**EXERCISE**
Please copy out each line of the entries in which "length" appears.

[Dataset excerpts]
--- START ---
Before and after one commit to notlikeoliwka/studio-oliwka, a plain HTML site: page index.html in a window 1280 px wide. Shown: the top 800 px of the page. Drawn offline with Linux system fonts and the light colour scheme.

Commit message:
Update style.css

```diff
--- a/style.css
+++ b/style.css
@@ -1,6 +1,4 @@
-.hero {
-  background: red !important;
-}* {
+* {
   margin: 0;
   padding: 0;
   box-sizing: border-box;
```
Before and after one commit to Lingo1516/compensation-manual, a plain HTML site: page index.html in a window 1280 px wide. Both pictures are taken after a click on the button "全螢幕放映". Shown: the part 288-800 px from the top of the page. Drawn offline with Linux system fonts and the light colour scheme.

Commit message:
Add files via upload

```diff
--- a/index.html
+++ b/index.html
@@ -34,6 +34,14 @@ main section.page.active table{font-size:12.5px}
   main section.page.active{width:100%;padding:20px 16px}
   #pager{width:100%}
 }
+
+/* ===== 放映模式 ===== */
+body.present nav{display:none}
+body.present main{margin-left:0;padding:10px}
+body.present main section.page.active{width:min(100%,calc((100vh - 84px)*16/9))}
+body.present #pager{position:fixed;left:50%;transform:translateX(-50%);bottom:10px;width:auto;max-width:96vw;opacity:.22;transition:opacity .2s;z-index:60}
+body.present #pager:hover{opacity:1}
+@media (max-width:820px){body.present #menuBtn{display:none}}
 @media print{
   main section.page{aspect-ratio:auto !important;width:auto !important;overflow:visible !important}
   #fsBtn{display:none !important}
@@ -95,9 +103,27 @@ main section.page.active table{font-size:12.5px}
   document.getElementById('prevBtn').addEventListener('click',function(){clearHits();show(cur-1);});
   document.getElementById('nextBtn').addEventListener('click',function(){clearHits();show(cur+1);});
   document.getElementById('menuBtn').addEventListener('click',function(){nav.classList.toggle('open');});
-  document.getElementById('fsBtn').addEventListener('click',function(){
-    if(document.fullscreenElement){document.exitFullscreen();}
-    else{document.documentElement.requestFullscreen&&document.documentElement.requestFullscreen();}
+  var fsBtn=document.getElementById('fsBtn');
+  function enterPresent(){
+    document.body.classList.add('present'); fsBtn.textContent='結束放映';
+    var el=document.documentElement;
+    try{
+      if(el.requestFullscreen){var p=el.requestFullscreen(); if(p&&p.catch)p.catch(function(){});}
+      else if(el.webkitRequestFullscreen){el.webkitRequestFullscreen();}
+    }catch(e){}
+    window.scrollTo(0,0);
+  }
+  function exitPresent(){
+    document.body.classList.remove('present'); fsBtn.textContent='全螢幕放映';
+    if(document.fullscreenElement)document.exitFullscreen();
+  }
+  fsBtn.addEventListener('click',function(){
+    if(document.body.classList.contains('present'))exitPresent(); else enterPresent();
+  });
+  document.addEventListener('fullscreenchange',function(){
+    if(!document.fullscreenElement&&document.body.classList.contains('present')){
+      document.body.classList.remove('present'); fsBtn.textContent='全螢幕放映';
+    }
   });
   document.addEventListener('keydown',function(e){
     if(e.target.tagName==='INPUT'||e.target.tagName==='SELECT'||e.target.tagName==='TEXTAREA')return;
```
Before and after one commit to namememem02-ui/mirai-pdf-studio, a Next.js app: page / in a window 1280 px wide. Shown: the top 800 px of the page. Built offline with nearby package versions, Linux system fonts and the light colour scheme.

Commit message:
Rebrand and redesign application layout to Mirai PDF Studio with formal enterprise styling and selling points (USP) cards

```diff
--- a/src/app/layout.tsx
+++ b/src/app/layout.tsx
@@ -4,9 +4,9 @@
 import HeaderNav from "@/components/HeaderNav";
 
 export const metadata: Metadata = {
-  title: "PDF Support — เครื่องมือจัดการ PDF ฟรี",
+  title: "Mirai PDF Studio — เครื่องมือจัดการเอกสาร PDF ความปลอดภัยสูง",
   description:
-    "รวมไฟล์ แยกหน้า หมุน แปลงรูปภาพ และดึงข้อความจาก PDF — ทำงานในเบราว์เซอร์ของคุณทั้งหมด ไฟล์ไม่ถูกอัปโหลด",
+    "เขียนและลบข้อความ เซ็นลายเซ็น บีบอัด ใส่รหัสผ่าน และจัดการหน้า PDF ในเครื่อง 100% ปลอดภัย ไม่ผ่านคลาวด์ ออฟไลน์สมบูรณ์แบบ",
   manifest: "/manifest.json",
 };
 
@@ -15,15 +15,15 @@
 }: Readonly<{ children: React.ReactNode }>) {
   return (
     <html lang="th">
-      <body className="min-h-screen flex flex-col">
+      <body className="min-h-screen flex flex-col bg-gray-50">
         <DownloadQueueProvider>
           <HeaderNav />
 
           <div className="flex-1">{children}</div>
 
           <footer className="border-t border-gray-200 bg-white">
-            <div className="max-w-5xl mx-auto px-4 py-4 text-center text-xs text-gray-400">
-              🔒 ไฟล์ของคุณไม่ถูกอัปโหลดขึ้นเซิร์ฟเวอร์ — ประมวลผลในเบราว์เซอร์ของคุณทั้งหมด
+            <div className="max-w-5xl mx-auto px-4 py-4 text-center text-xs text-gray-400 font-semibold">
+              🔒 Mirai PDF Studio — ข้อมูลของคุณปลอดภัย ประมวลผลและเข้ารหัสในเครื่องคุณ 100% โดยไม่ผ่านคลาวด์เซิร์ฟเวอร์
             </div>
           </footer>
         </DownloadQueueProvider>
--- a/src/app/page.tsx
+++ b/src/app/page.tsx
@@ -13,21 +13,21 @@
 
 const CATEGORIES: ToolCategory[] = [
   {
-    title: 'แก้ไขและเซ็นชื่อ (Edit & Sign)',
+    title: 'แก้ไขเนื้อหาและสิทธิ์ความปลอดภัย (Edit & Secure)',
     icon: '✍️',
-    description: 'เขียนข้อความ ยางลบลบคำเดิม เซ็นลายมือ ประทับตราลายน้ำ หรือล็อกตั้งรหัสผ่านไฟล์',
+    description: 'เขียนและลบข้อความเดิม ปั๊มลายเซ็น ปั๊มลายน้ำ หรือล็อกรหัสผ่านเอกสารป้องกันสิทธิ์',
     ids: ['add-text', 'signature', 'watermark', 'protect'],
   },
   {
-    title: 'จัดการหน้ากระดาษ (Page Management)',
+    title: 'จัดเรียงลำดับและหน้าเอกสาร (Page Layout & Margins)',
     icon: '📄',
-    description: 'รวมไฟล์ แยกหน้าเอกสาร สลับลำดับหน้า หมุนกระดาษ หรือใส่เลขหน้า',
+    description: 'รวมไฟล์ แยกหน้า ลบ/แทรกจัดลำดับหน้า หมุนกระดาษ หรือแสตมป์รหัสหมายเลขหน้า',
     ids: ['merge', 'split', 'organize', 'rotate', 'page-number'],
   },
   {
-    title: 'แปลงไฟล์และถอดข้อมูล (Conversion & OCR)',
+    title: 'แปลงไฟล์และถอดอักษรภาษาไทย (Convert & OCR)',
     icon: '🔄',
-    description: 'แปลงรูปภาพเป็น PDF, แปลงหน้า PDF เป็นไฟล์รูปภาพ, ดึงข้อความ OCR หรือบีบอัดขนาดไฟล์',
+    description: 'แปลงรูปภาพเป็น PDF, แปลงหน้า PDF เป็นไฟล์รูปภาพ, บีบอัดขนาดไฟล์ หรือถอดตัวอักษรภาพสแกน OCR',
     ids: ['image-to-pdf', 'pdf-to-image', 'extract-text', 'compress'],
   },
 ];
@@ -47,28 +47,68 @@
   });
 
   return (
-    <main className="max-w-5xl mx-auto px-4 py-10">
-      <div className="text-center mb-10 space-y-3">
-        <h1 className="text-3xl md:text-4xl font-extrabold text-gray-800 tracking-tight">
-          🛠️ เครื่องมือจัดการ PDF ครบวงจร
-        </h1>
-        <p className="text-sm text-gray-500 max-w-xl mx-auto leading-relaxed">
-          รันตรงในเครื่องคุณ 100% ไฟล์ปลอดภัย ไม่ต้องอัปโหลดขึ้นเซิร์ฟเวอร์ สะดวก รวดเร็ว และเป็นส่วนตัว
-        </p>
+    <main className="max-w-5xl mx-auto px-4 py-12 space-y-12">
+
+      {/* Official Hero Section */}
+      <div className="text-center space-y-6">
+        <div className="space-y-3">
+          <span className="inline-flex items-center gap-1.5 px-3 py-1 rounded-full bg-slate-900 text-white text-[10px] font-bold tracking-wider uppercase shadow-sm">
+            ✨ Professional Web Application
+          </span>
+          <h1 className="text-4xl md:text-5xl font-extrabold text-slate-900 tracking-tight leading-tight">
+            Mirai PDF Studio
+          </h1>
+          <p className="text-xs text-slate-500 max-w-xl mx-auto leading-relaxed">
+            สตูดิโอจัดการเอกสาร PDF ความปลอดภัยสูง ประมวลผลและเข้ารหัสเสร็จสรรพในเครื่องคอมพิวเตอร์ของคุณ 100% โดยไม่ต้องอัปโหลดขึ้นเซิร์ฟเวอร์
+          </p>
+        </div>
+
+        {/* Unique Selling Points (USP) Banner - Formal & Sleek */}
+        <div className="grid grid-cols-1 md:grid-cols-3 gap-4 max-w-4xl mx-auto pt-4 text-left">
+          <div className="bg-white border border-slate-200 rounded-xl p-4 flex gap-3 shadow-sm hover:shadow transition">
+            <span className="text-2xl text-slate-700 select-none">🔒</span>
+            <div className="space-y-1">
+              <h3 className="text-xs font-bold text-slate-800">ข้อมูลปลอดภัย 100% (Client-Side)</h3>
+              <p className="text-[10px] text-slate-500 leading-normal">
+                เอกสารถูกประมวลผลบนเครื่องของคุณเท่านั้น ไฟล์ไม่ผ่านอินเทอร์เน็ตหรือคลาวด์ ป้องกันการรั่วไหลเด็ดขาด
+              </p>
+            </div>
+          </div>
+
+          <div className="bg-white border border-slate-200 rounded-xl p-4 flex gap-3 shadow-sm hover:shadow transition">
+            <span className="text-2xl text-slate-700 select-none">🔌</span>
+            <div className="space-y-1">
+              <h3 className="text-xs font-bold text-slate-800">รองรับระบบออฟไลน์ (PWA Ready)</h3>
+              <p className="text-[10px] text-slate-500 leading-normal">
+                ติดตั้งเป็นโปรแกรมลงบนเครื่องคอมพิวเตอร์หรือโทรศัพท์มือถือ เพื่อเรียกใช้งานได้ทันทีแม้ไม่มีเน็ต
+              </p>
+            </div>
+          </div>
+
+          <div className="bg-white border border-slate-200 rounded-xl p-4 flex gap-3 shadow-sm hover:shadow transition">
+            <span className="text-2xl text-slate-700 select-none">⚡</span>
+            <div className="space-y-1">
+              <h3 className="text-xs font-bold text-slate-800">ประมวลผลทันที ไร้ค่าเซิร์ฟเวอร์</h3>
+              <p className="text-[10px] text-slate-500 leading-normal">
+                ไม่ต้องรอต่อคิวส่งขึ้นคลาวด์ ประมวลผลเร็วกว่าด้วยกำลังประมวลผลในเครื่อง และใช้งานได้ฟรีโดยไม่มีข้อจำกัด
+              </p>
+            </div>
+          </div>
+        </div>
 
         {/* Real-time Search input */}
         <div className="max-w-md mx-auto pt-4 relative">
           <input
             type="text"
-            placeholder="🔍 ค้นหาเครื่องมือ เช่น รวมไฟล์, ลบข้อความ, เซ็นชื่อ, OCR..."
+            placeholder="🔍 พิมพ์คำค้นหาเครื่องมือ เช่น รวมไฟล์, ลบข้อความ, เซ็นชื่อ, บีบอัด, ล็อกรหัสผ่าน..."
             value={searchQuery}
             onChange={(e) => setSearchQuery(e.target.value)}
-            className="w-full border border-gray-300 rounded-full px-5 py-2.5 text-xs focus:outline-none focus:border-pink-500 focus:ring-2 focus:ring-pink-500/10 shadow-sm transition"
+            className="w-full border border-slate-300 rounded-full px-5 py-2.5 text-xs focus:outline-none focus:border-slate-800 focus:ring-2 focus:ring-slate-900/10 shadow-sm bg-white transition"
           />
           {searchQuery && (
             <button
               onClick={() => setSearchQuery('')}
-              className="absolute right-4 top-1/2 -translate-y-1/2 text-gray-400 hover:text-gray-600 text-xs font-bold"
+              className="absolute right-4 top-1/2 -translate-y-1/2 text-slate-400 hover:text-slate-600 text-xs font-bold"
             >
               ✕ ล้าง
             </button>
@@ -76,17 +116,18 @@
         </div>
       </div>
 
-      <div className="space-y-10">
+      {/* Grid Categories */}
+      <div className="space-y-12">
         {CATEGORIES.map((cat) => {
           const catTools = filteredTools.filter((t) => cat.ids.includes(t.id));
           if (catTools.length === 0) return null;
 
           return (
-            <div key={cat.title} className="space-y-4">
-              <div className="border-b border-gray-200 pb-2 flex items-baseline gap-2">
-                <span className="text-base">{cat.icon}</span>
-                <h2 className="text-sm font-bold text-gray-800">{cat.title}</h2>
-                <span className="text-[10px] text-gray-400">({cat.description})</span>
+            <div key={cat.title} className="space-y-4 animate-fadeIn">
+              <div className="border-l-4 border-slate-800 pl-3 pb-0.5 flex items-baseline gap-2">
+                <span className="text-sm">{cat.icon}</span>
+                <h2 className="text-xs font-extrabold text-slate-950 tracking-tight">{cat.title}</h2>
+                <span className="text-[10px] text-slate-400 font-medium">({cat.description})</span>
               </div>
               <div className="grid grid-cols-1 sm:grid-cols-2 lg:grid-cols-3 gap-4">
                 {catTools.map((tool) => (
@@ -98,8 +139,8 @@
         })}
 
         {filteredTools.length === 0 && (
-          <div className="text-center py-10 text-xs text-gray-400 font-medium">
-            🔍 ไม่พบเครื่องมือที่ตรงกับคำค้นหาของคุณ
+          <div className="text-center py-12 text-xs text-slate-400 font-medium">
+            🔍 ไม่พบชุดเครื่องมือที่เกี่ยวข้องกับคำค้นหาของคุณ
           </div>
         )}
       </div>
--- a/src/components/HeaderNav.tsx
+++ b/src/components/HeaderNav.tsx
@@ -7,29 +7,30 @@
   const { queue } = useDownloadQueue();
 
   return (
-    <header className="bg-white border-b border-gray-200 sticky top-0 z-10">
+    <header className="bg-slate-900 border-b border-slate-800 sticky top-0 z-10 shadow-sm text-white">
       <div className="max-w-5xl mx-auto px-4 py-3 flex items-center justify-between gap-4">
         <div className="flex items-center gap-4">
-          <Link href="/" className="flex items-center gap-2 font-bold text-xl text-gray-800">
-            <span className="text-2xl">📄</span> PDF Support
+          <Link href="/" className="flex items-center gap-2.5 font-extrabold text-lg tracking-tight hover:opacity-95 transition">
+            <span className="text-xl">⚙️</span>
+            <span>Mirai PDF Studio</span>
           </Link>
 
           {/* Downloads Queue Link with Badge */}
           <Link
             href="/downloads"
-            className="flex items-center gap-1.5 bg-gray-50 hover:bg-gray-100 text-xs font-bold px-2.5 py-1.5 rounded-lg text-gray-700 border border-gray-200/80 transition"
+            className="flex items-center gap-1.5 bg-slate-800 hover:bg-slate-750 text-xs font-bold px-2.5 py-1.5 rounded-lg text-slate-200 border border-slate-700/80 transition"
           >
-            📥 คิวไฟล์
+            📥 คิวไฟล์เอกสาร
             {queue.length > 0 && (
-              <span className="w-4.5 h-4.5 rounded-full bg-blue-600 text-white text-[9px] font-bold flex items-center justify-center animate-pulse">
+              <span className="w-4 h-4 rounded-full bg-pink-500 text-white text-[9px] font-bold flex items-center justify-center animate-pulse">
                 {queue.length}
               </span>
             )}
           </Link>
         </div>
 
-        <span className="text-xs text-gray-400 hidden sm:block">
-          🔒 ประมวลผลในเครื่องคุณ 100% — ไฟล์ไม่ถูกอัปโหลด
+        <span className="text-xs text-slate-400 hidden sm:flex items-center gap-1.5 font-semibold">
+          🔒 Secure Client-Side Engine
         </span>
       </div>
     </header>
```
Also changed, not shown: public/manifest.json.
--- END ---
**ANSWER**
           if (catTools.length === 0) return null;
         {filteredTools.length === 0 && (
             {queue.length > 0 && (
                 {queue.length}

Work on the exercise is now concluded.